» PROBLEM DETAILS
All of the entries below need repeating exactly, apart from their images.

» STORED DATA
============================================================
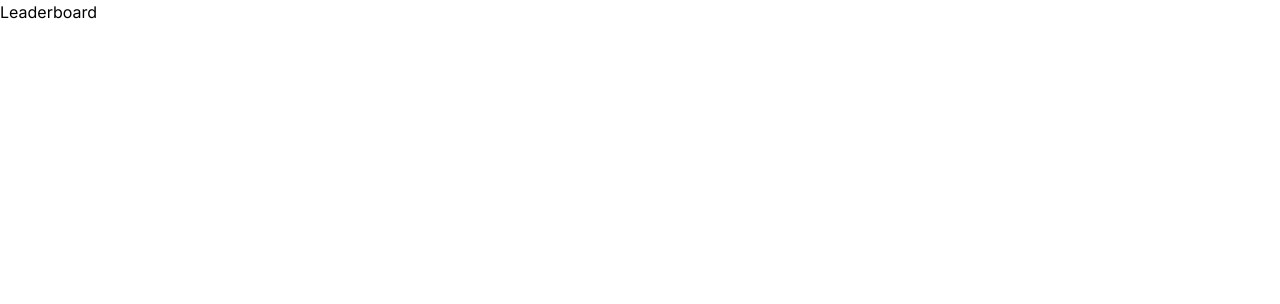
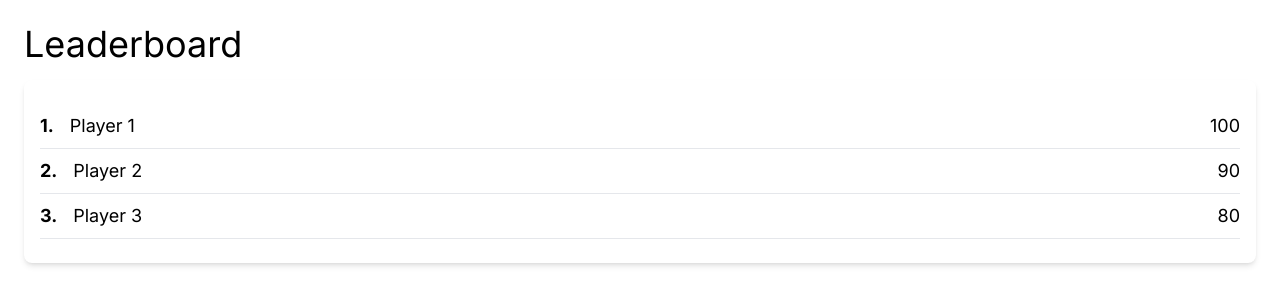
Before and after one commit to patrick-gu/food-fill, a Next.js app: page /leaderboard in a window 1280 px wide. Shown: the top 304 px of the page. Built offline with nearby package versions, Linux system fonts and the light colour scheme.

Commit message:
simple leaderboard

```diff
--- a/src/app/leaderboard/page.tsx
+++ b/src/app/leaderboard/page.tsx
@@ -1,9 +1,32 @@
 "use client";
 
+import { useState } from 'react';
+
 export default function LeaderboardPage() {
+    const [players, setPlayers] = useState([
+        { name: 'Player 1', score: 100 },
+        { name: 'Player 2', score: 90 },
+        { name: 'Player 3', score: 80 },
+        // Add more players as needed
+    ]);
+
+    // Sort players by score in descending order
+    players.sort((a, b) => b.score - a.score);
+
     return (
-        <div>
-        <h1>Leaderboard</h1>
+        <div className="p-6">
+            <h1 className="text-4xl mb-4">Leaderboard</h1>
+            <div className="bg-white shadow-md rounded-lg px-4 py-6">
+                {players.map((player, index) => (
+                    <div key={index} className="flex justify-between items-center py-2 border-b">
+                        <div className="flex items-center">
+                            <span className="text-lg font-bold">{index + 1}.</span>
+                            <span className="ml-4 text-lg">{player.name}</span>
+                        </div>
+                        <span className="text-lg">{player.score}</span>
+                    </div>
+                ))}
+            </div>
         </div>
     );
-    }
+}
```
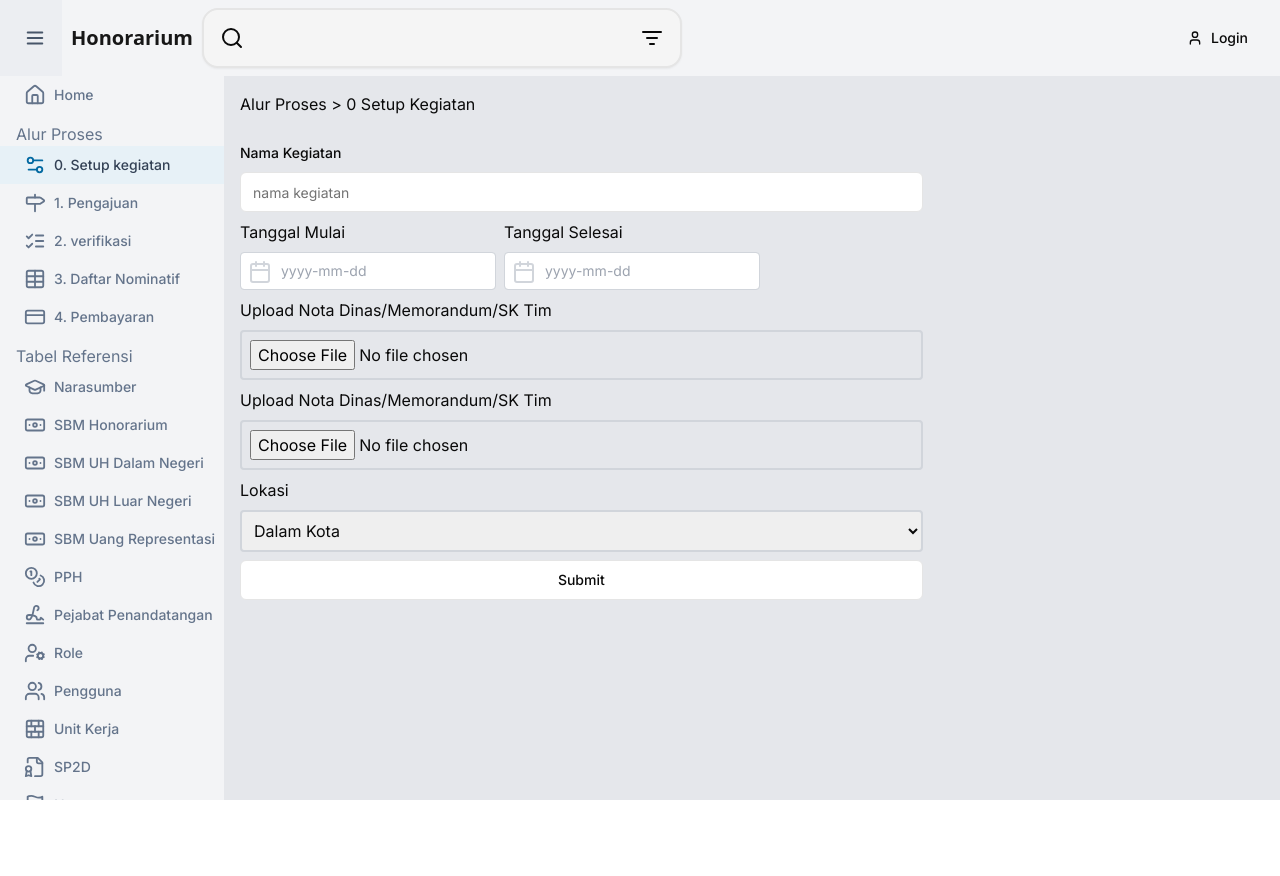
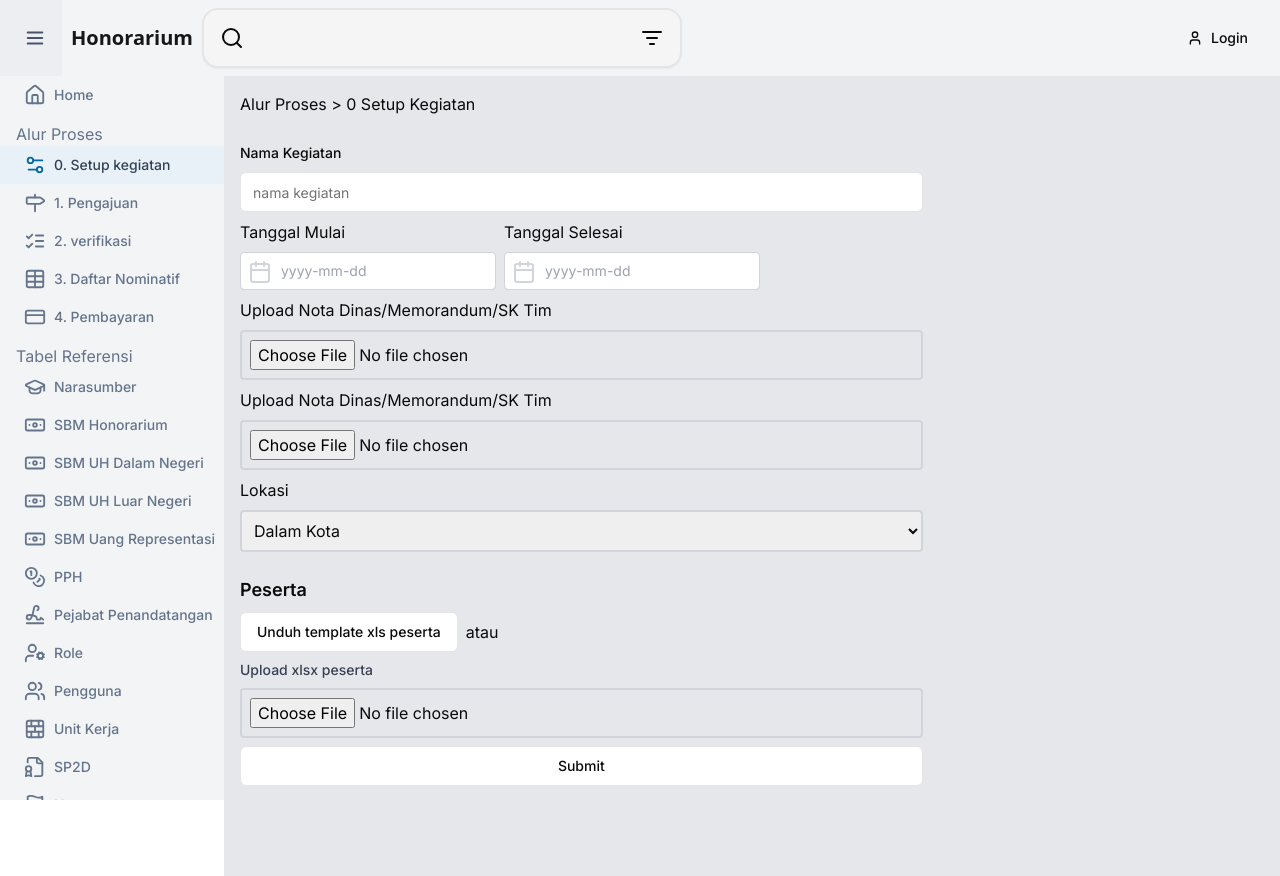
Before and after one commit to pirsani/panda-kemlu, a Next.js app: page /setup-kegiatan in a window 1280 px wide. Before the commit the page ends 800 px from the top, so only its background shows below. Built offline with nearby package versions, Linux system fonts and the light colour scheme.

Commit message:
add upload xls and preview it on setup kegiatan

```diff
--- a/package.json
+++ b/package.json
@@ -46,6 +46,7 @@
     "sonner": "^1.5.0",
     "tailwind-merge": "^2.5.2",
     "tailwindcss-animate": "^1.0.7",
+    "xlsx": "^0.18.5",
     "zod": "^3.23.8",
     "zustand": "^4.5.5"
   },
--- a/src/app/(route)/setup-kegiatan/_components/form-kegiatan.tsx
+++ b/src/app/(route)/setup-kegiatan/_components/form-kegiatan.tsx
@@ -20,6 +20,7 @@ import kegiatanSchema, {
 } from "@/zod/schemas/kegiatan";
 import { zodResolver } from "@hookform/resolvers/zod";
 import { FormProvider, SubmitHandler, useForm } from "react-hook-form";
+import PesertaContainer from "./peserta-container";
 
 type FormValues<T> = T extends true ? KegiatanEditMode : Kegiatan;
 
@@ -57,6 +58,14 @@ export const FormKegiatan = ({ editId }: FormKegiatanProps) => {
       setFileUrl(fileUrl);
     } else {
       setFileUrl(null);
+    }
+  };
+
+  const handleUploadPeserta = (file: File | null) => {
+    if (file !== null) {
+      console.log("File is not null");
+    } else {
+      console.warn("File is null");
     }
   };
 
@@ -191,6 +200,7 @@ export const FormKegiatan = ({ editId }: FormKegiatanProps) => {
             </FormItem>
           )}
         />
+        <PesertaContainer />
         <Button type="submit" variant={"outline"}>
           Submit
         </Button>
--- /dev/null
+++ b/src/app/(route)/setup-kegiatan/_components/input-file-xlsx.tsx
@@ -0,0 +1,43 @@
+import { ChangeEvent, useState } from "react";
+import * as XLSX from "xlsx";
+
+interface InputFileXlsxProps {
+  onChange: (data: Record<string, any>[]) => void;
+}
+const InputFileXlsx = ({ onChange }: InputFileXlsxProps) => {
+  const handleOnChange = (event: ChangeEvent<HTMLInputElement>) => {
+    const file = event.target.files?.[0];
+    if (file) {
+      const reader = new FileReader();
+      reader.onload = (e) => {
+        if (e.target?.result) {
+          try {
+            const arrayBuffer = e.target.result as ArrayBuffer;
+            const workbook = XLSX.read(new Uint8Array(arrayBuffer), {
+              type: "array",
+            });
+            const sheetName = workbook.SheetNames[0];
+            const worksheet: Record<string, any>[] = XLSX.utils.sheet_to_json(
+              workbook.Sheets[sheetName]
+            );
+            onChange && onChange(worksheet);
+          } catch (error) {
+            console.error("Error parsing the file:", error);
+          }
+        }
+      };
+      reader.readAsArrayBuffer(file);
+    }
+  };
+  return (
+    <input
+      id="peserta"
+      type="file"
+      accept=".xlsx"
+      onChange={handleOnChange}
+      className="border-2 border-gray-300 p-2 rounded w-full"
+    />
+  );
+};
+
+export default InputFileXlsx;
--- /dev/null
+++ b/src/app/(route)/setup-kegiatan/_components/peserta-container.tsx
@@ -0,0 +1,40 @@
+import { Button } from "@/components/ui/button";
+import Link from "next/link";
+import { ChangeEvent, useState } from "react";
+import * as XLSX from "xlsx";
+import InputFileXlsx from "./input-file-xlsx";
+import TabelPeserta from "./tabel-peserta";
+
+const PesertaContainer = () => {
+  const [data, setData] = useState<Record<string, any>[]>([]);
+
+  const handleOnChange = (data: Record<string, any>[]) => {
+    if (data) {
+      setData(data);
+    }
+  };
+
+  return (
+    <div className="mt-4">
+      <h1 className="text-lg font-semibold mb-2">Peserta</h1>
+      <div className="flex flex-row items-center gap-2 mb-2">
+        <Button variant="outline">
+          <Link href="/templates/peserta.xlsx">Unduh template xls peserta</Link>
+        </Button>
+        <span>atau</span>
+      </div>
+      <div>
+        <label
+          htmlFor="peserta"
+          className="block mb-2 text-sm font-medium text-gray-700"
+        >
+          Upload xlsx peserta
+        </label>
+        <InputFileXlsx onChange={handleOnChange} />
+      </div>
+      {data.length > 0 && <TabelPeserta data={data} />}
+    </div>
+  );
+};
+
+export default PesertaContainer;
--- /dev/null
+++ b/src/app/(route)/setup-kegiatan/_components/tabel-peserta.tsx
@@ -0,0 +1,36 @@
+const TabelPeserta = ({ data }: { data: Record<string, any>[] }) => {
+  return (
+    <div className="mt-6 overflow-x-auto">
+      <table className="min-w-full bg-white border">
+        <thead>
+          <tr>
+            {Object.keys(data[0]).map((key) => (
+              <th
+                key={key}
+                className="px-4 py-2 border-b-2 border-gray-200 text-left text-xs font-semibold text-gray-600 uppercase tracking-wider"
+              >
+                {key}
+              </th>
+            ))}
+          </tr>
+        </thead>
+        <tbody>
+          {data.map((row, index) => (
+            <tr key={index}>
+              {Object.values(row).map((value, idx) => (
+                <td
+                  key={idx}
+                  className="px-4 py-2 border-b border-gray-200 text-sm"
+                >
+                  {value}
+                </td>
+              ))}
+            </tr>
+          ))}
+        </tbody>
+      </table>
+    </div>
+  );
+};
+
+export default TabelPeserta;
--- a/src/app/(route)/setup-kegiatan/page.tsx
+++ b/src/app/(route)/setup-kegiatan/page.tsx
@@ -3,8 +3,8 @@ import SetupKegiatanContainer from "./_components/setup-kegiatan-container";
 
 const SetupKegiatanPage = () => {
   return (
-    <div className="p-4 h-full w-full bg-gray-200">
-      <div className="flex flex-col w-full lg:w-2/3">
+    <div className="p-4 min-h-screen bg-gray-200 flex flex-col">
+      <div className="flex-grow w-full lg:w-2/3">
         <SetupKegiatanContainer />
       </div>
     </div>
```
Also changed, not shown: 2 other files (tests, documents, lock files or other folders).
============================================================
» WRITTEN ANSWER
Before and after one commit to patrick-gu/food-fill, a Next.js app: page /leaderboard in a window 1280 px wide. Shown: the top 304 px of the page. Built offline with nearby package versions, Linux system fonts and the light colour scheme.

Commit message:
simple leaderboard

```diff
--- a/src/app/leaderboard/page.tsx
+++ b/src/app/leaderboard/page.tsx
@@ -1,9 +1,32 @@
 "use client";
 
+import { useState } from 'react';
+
 export default function LeaderboardPage() {
+    const [players, setPlayers] = useState([
+        { name: 'Player 1', score: 100 },
+        { name: 'Player 2', score: 90 },
+        { name: 'Player 3', score: 80 },
+        // Add more players as needed
+    ]);
+
+    // Sort players by score in descending order
+    players.sort((a, b) => b.score - a.score);
+
     return (
-        <div>
-        <h1>Leaderboard</h1>
+        <div className="p-6">
+            <h1 className="text-4xl mb-4">Leaderboard</h1>
+            <div className="bg-white shadow-md rounded-lg px-4 py-6">
+                {players.map((player, index) => (
+                    <div key={index} className="flex justify-between items-center py-2 border-b">
+                        <div className="flex items-center">
+                            <span className="text-lg font-bold">{index + 1}.</span>
+                            <span className="ml-4 text-lg">{player.name}</span>
+                        </div>
+                        <span className="text-lg">{player.score}</span>
+                    </div>
+                ))}
+            </div>
         </div>
     );
-    }
+}
```
Before and after one commit to pirsani/panda-kemlu, a Next.js app: page /setup-kegiatan in a window 1280 px wide. Before the commit the page ends 800 px from the top, so only its background shows below. Built offline with nearby package versions, Linux system fonts and the light colour scheme.

Commit message:
add upload xls and preview it on setup kegiatan

```diff
--- a/package.json
+++ b/package.json
@@ -46,6 +46,7 @@
     "sonner": "^1.5.0",
     "tailwind-merge": "^2.5.2",
     "tailwindcss-animate": "^1.0.7",
+    "xlsx": "^0.18.5",
     "zod": "^3.23.8",
     "zustand": "^4.5.5"
   },
--- a/src/app/(route)/setup-kegiatan/_components/form-kegiatan.tsx
+++ b/src/app/(route)/setup-kegiatan/_components/form-kegiatan.tsx
@@ -20,6 +20,7 @@ import kegiatanSchema, {
 } from "@/zod/schemas/kegiatan";
 import { zodResolver } from "@hookform/resolvers/zod";
 import { FormProvider, SubmitHandler, useForm } from "react-hook-form";
+import PesertaContainer from "./peserta-container";
 
 type FormValues<T> = T extends true ? KegiatanEditMode : Kegiatan;
 
@@ -57,6 +58,14 @@ export const FormKegiatan = ({ editId }: FormKegiatanProps) => {
       setFileUrl(fileUrl);
     } else {
       setFileUrl(null);
+    }
+  };
+
+  const handleUploadPeserta = (file: File | null) => {
+    if (file !== null) {
+      console.log("File is not null");
+    } else {
+      console.warn("File is null");
     }
   };
 
@@ -191,6 +200,7 @@ export const FormKegiatan = ({ editId }: FormKegiatanProps) => {
             </FormItem>
           )}
         />
+        <PesertaContainer />
         <Button type="submit" variant={"outline"}>
           Submit
         </Button>
--- /dev/null
+++ b/src/app/(route)/setup-kegiatan/_components/input-file-xlsx.tsx
@@ -0,0 +1,43 @@
+import { ChangeEvent, useState } from "react";
+import * as XLSX from "xlsx";
+
+interface InputFileXlsxProps {
+  onChange: (data: Record<string, any>[]) => void;
+}
+const InputFileXlsx = ({ onChange }: InputFileXlsxProps) => {
+  const handleOnChange = (event: ChangeEvent<HTMLInputElement>) => {
+    const file = event.target.files?.[0];
+    if (file) {
+      const reader = new FileReader();
+      reader.onload = (e) => {
+        if (e.target?.result) {
+          try {
+            const arrayBuffer = e.target.result as ArrayBuffer;
+            const workbook = XLSX.read(new Uint8Array(arrayBuffer), {
+              type: "array",
+            });
+            const sheetName = workbook.SheetNames[0];
+            const worksheet: Record<string, any>[] = XLSX.utils.sheet_to_json(
+              workbook.Sheets[sheetName]
+            );
+            onChange && onChange(worksheet);
+          } catch (error) {
+            console.error("Error parsing the file:", error);
+          }
+        }
+      };
+      reader.readAsArrayBuffer(file);
+    }
+  };
+  return (
+    <input
+      id="peserta"
+      type="file"
+      accept=".xlsx"
+      onChange={handleOnChange}
+      className="border-2 border-gray-300 p-2 rounded w-full"
+    />
+  );
+};
+
+export default InputFileXlsx;
--- /dev/null
+++ b/src/app/(route)/setup-kegiatan/_components/peserta-container.tsx
@@ -0,0 +1,40 @@
+import { Button } from "@/components/ui/button";
+import Link from "next/link";
+import { ChangeEvent, useState } from "react";
+import * as XLSX from "xlsx";
+import InputFileXlsx from "./input-file-xlsx";
+import TabelPeserta from "./tabel-peserta";
+
+const PesertaContainer = () => {
+  const [data, setData] = useState<Record<string, any>[]>([]);
+
+  const handleOnChange = (data: Record<string, any>[]) => {
+    if (data) {
+      setData(data);
+    }
+  };
+
+  return (
+    <div className="mt-4">
+      <h1 className="text-lg font-semibold mb-2">Peserta</h1>
+      <div className="flex flex-row items-center gap-2 mb-2">
+        <Button variant="outline">
+          <Link href="/templates/peserta.xlsx">Unduh template xls peserta</Link>
+        </Button>
+        <span>atau</span>
+      </div>
+      <div>
+        <label
+          htmlFor="peserta"
+          className="block mb-2 text-sm font-medium text-gray-700"
+        >
+          Upload xlsx peserta
+        </label>
+        <InputFileXlsx onChange={handleOnChange} />
+      </div>
+      {data.length > 0 && <TabelPeserta data={data} />}
+    </div>
+  );
+};
+
+export default PesertaContainer;
--- /dev/null
+++ b/src/app/(route)/setup-kegiatan/_components/tabel-peserta.tsx
@@ -0,0 +1,36 @@
+const TabelPeserta = ({ data }: { data: Record<string, any>[] }) => {
+  return (
+    <div className="mt-6 overflow-x-auto">
+      <table className="min-w-full bg-white border">
+        <thead>
+          <tr>
+            {Object.keys(data[0]).map((key) => (
+              <th
+                key={key}
+                className="px-4 py-2 border-b-2 border-gray-200 text-left text-xs font-semibold text-gray-600 uppercase tracking-wider"
+              >
+                {key}
+              </th>
+            ))}
+          </tr>
+        </thead>
+        <tbody>
+          {data.map((row, index) => (
+            <tr key={index}>
+              {Object.values(row).map((value, idx) => (
+                <td
+                  key={idx}
+                  className="px-4 py-2 border-b border-gray-200 text-sm"
+                >
+                  {value}
+                </td>
+              ))}
+            </tr>
+          ))}
+        </tbody>
+      </table>
+    </div>
+  );
+};
+
+export default TabelPeserta;
--- a/src/app/(route)/setup-kegiatan/page.tsx
+++ b/src/app/(route)/setup-kegiatan/page.tsx
@@ -3,8 +3,8 @@ import SetupKegiatanContainer from "./_components/setup-kegiatan-container";
 
 const SetupKegiatanPage = () => {
   return (
-    <div className="p-4 h-full w-full bg-gray-200">
-      <div className="flex flex-col w-full lg:w-2/3">
+    <div className="p-4 min-h-screen bg-gray-200 flex flex-col">
+      <div className="flex-grow w-full lg:w-2/3">
         <SetupKegiatanContainer />
       </div>
     </div>
```
Also changed, not shown: 2 other files (tests, documents, lock files or other folders).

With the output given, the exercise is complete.